To the Editor.
—In the study by Dr Als and colleagues,1 only 17% (3/18) of the control group were black infants while 40% (8/20) of the experimental group, that is, those who received individualized developmental care, were black infants. This difference in distribution was dismissed as not significant (χ2, 2.51; P=.11). However, black, very low-birth-weight infants have lower mortality rates than white newborns of comparable weights nationally, and when compared internationally, the black, very small newborn also has lower mortality rates than those of other industrialized countries.2 Als et al have aggregated their black and white patients, ignoring longstanding epidemiological evidence that "quality of medical care cannot be evaluated in a meaningful way using aggregated data."3Not surprisingly, lower mortality rates are associated with lower morbidity.

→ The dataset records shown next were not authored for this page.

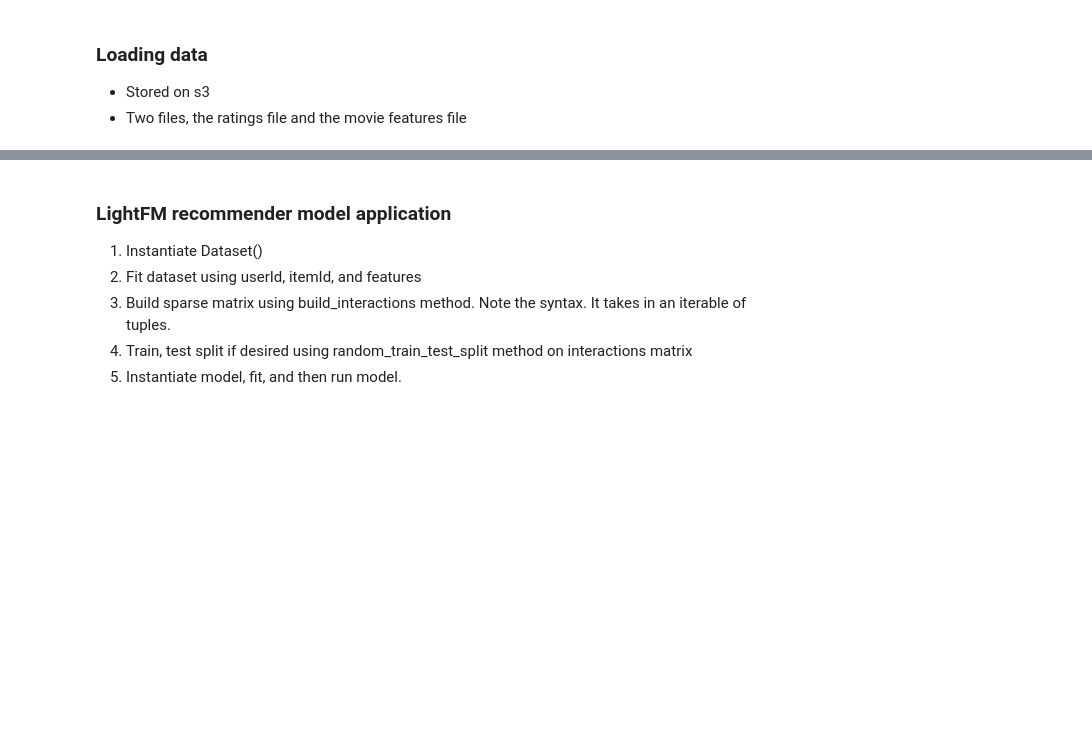
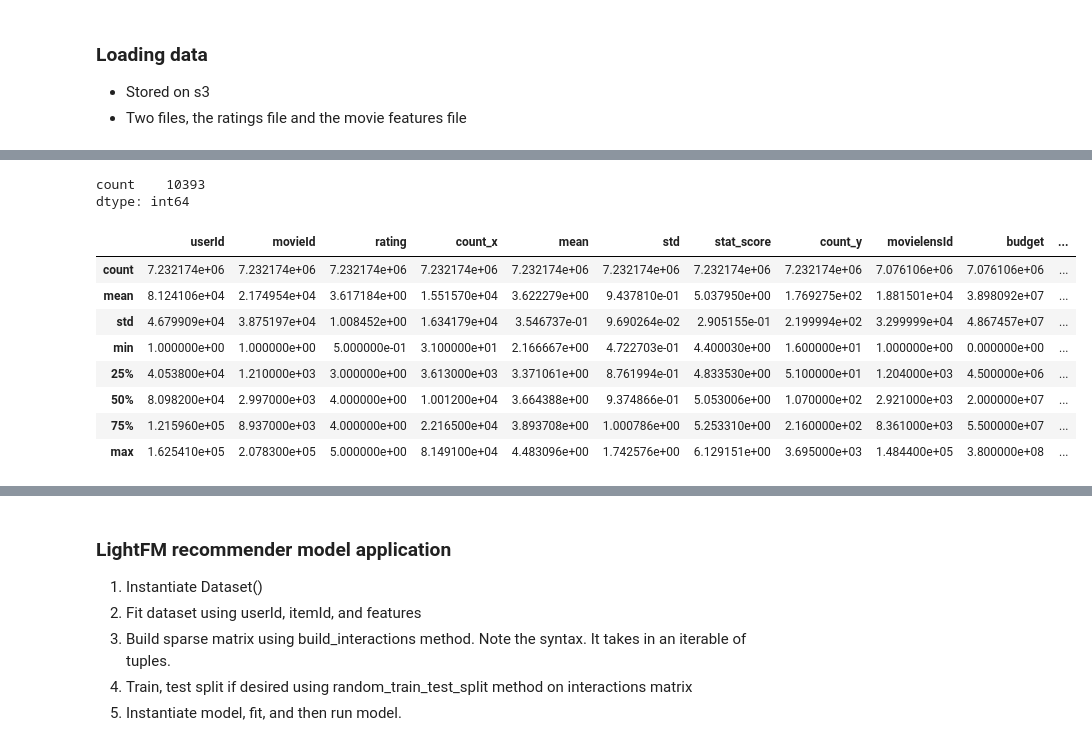
Before and after one commit to salvir1/a-better-recommender, a Jupyter notebook: lightfm-recommender.ipynb, the cells around one changed output, grey strips where cells are left out. Drawn from its saved outputs; the diff is of its cells as text; code cells hidden in the pictures; blank space fills up the shorter version.

```diff
--- a/lightfm-recommender.ipynb
+++ b/lightfm-recommender.ipynb
@@ -69,0 +76,4 @@ data.head()
+# %%
+train_data = pd.read_csv('data/train_ratings_df.csv')
+train_data.groupby('movieId').agg(count = ('rating', 'count')).count()
+train_data.head()
@@ -70,4 +87,24 @@ data.head()
+# %%
+validata = pd.read_csv('data/test_ratings_df.csv')
+validata.groupby('movieId').agg(count = ('rating', 'count')).count()
+# validata.shape
+# %% [output]
+count    10393
+dtype: int64
 # %%
 features = pickle_read('mv_pkl.pkl')
 movie_meta = pd.DataFrame.from_records([s.convert_to_dict() for s in features])
-movie_full = data.merge(movie_meta, how='left', left_on='movieId', right_on='movielensId')
+# movies_in_validata = validata.groupby('movieId').agg(count = ('rating', 'count'))
+train_full = train_data.merge(movie_meta, how='left', left_on='movieId', right_on='movielensId')
+# %%
+train_full.describe()
+# %% [output]
+|  | userId | movieId | rating | count_x | mean | std | stat_score | count_y | movielensId | budget | ... |
+| count | 7.232174e+06 | 7.232174e+06 | 7.232174e+06 | 7.232174e+06 | 7.232174e+06 | 7.232174e+06 | 7.232174e+06 | 7.232174e+06 | 7.076106e+06 | 7.076106e+06 | ... |
+| mean | 8.124106e+04 | 2.174954e+04 | 3.617184e+00 | 1.551570e+04 | 3.622279e+00 | 9.437810e-01 | 5.037950e+00 | 1.769275e+02 | 1.881501e+04 | 3.898092e+07 | ... |
+| std | 4.679909e+04 | 3.875197e+04 | 1.008452e+00 | 1.634179e+04 | 3.546737e-01 | 9.690264e-02 | 2.905155e-01 | 2.199994e+02 | 3.299999e+04 | 4.867457e+07 | ... |
+| min | 1.000000e+00 | 1.000000e+00 | 5.000000e-01 | 3.100000e+01 | 2.166667e+00 | 4.722703e-01 | 4.400030e+00 | 1.600000e+01 | 1.000000e+00 | 0.000000e+00 | ... |
+| 25% | 4.053800e+04 | 1.210000e+03 | 3.000000e+00 | 3.613000e+03 | 3.371061e+00 | 8.761994e-01 | 4.833530e+00 | 5.100000e+01 | 1.204000e+03 | 4.500000e+06 | ... |
+| 50% | 8.098200e+04 | 2.997000e+03 | 4.000000e+00 | 1.001200e+04 | 3.664388e+00 | 9.374866e-01 | 5.053006e+00 | 1.070000e+02 | 2.921000e+03 | 2.000000e+07 | ... |
+| 75% | 1.215960e+05 | 8.937000e+03 | 4.000000e+00 | 2.216500e+04 | 3.893708e+00 | 1.000786e+00 | 5.253310e+00 | 2.160000e+02 | 8.361000e+03 | 5.500000e+07 | ... |
+| max | 1.625410e+05 | 2.078300e+05 | 5.000000e+00 | 8.149100e+04 | 4.483096e+00 | 1.742576e+00 | 6.129151e+00 | 3.695000e+03 | 1.484400e+05 | 3.800000e+08 | ... |
```
Also changed, not shown: parts of 33 cells of this notebook, 3 other files.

Black premature infants have significantly less hyaline membrane disease than white premature infants. In addition, the disease is less